IN DEFENSE OF DAYDREAMING
Why does daydreaming get such a bad rap?
You’re daydreaming, developing a simple method for time travel and solving all the mysteries of the world. Then all of a sudden, people start calling you names like “space cadet” and “slacker,” and saying daydreaming is a total waste of time.
“Those who dream by day are cognizant of many things which escape those who dream only by night.”
Edgar Allan Poe, Eleonora
I don’t understand why these people think that, so I’m writing this post today in defense of daydreaming. It’s NOT a waste of time. I think it’s a brilliant use of time.
“Everything starts as somebody’s daydream.”
When you’re daydreaming, your brain stops focusing on what you’re doing. Your mind wanders. It gives your brain a chance to throw ideas at you to see what sticks. Maybe it’s ideas for resolving a problem you’re having in life… or ideas for an awesome story.
“A daydream is a meal at which images are eaten. Some of us are gourmets, some gourmands, and a good many take their images precooked out of a can and swallow them down whole, absent-mindedly and with little relish.”
Most of my best ideas have come from daydreaming, but it isn’t just for people seeking inspiration. It’s for everyone!
“You get ideas from daydreaming. You get ideas from being bored. You get ideas all the time. The only difference between writers and other people is we notice when we’re doing it.”
So my advice is to ignore that “space cadet” and “slacker” name-calling and get to daydreaming!
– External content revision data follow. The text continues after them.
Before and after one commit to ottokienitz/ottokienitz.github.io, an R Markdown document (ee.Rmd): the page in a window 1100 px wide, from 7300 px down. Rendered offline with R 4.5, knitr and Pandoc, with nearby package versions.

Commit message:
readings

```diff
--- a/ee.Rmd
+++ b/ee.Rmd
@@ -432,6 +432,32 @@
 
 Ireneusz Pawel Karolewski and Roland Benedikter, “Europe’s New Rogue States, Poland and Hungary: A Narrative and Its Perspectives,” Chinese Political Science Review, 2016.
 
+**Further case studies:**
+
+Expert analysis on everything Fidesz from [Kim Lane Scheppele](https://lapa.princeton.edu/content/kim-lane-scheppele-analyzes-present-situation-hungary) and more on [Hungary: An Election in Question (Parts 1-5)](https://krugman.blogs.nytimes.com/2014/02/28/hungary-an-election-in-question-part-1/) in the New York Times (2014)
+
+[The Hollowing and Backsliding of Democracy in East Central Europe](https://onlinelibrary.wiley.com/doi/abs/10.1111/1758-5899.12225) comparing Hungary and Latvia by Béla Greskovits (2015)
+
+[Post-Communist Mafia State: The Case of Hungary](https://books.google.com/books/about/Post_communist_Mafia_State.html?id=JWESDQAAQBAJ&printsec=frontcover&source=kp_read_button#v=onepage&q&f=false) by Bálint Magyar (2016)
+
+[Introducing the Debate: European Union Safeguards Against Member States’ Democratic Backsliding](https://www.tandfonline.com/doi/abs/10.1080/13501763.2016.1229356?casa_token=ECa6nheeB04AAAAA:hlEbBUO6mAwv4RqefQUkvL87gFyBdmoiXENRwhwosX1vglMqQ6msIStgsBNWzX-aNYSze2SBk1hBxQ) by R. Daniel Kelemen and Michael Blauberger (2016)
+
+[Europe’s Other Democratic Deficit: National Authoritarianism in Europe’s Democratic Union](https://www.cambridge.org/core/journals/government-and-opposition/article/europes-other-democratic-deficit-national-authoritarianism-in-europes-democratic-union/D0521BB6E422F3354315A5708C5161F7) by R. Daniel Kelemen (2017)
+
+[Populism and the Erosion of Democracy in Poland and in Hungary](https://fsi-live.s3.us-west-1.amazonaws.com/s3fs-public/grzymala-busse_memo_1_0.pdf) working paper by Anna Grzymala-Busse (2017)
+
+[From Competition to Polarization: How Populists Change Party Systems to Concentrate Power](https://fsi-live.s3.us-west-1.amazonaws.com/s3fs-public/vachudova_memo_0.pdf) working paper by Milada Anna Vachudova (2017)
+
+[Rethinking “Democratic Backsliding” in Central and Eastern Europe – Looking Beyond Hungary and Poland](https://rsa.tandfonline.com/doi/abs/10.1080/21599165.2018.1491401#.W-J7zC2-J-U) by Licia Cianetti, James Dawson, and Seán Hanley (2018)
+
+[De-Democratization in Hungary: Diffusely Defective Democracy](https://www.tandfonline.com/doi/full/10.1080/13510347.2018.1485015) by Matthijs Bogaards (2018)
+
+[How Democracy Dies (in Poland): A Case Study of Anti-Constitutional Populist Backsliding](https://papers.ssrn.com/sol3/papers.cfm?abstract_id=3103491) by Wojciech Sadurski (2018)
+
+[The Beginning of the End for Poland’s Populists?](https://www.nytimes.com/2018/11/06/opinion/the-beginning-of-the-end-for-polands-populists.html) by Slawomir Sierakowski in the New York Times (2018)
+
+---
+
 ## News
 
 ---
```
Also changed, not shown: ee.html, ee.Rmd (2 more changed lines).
“All men dream: but not equally. Those who dream by night in the dusty recesses of their minds wake up in the day to find it was vanity, but the dreamers of the day are dangerous men, for they may act their dreams with open eyes, to make it possible.”T.E. Lawrence, Seven Pillars of Wisdom